AIM OF THE EXERCISE:
Return every line in the entries below where the word "Sidebar" shows up.

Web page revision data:
● ● ● ●

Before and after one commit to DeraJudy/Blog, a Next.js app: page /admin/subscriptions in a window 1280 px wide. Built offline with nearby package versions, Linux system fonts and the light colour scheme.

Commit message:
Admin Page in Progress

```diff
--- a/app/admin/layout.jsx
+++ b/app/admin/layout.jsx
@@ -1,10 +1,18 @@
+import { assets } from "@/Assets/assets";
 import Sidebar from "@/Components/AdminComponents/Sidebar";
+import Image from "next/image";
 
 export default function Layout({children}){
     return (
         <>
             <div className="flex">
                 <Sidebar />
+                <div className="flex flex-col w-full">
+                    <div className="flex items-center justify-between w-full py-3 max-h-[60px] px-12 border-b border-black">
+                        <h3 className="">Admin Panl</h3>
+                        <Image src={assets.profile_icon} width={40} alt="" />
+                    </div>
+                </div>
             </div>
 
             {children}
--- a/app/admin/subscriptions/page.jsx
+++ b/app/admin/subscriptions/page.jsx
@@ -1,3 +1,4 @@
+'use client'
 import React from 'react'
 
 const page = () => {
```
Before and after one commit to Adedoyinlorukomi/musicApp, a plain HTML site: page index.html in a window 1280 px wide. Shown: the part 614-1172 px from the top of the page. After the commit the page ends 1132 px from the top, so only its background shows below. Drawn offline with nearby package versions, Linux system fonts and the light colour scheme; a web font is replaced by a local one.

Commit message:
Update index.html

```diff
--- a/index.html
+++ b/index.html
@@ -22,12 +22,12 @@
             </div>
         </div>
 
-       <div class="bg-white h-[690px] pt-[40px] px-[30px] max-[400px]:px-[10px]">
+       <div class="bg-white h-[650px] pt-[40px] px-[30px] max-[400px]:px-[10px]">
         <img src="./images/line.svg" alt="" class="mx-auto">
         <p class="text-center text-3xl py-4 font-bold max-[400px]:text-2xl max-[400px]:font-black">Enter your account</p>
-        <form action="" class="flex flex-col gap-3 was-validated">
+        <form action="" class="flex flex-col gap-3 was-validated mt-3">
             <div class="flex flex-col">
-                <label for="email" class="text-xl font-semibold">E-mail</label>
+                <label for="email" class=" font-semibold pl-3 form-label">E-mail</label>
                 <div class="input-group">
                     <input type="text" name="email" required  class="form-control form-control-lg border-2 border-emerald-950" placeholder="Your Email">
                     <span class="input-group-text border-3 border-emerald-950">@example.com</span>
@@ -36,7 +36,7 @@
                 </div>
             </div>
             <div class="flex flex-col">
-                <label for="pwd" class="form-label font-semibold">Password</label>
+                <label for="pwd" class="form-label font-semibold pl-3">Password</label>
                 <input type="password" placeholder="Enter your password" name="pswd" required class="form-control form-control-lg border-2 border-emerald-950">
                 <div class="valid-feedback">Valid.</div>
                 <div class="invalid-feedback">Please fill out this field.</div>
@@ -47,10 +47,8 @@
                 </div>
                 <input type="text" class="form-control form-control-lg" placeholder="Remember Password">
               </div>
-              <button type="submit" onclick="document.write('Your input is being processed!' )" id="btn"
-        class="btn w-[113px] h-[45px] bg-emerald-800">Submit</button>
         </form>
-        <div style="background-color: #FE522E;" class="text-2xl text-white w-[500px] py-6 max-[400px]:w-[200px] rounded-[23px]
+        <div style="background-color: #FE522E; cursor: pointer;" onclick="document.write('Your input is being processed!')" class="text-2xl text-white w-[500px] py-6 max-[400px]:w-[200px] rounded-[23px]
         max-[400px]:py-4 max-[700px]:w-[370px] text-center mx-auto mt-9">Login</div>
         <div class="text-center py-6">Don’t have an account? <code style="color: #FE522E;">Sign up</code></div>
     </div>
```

● ● ● ●

ANSWER TO THE PROBLEM:
 import Sidebar from "@/Components/AdminComponents/Sidebar";
                 <Sidebar />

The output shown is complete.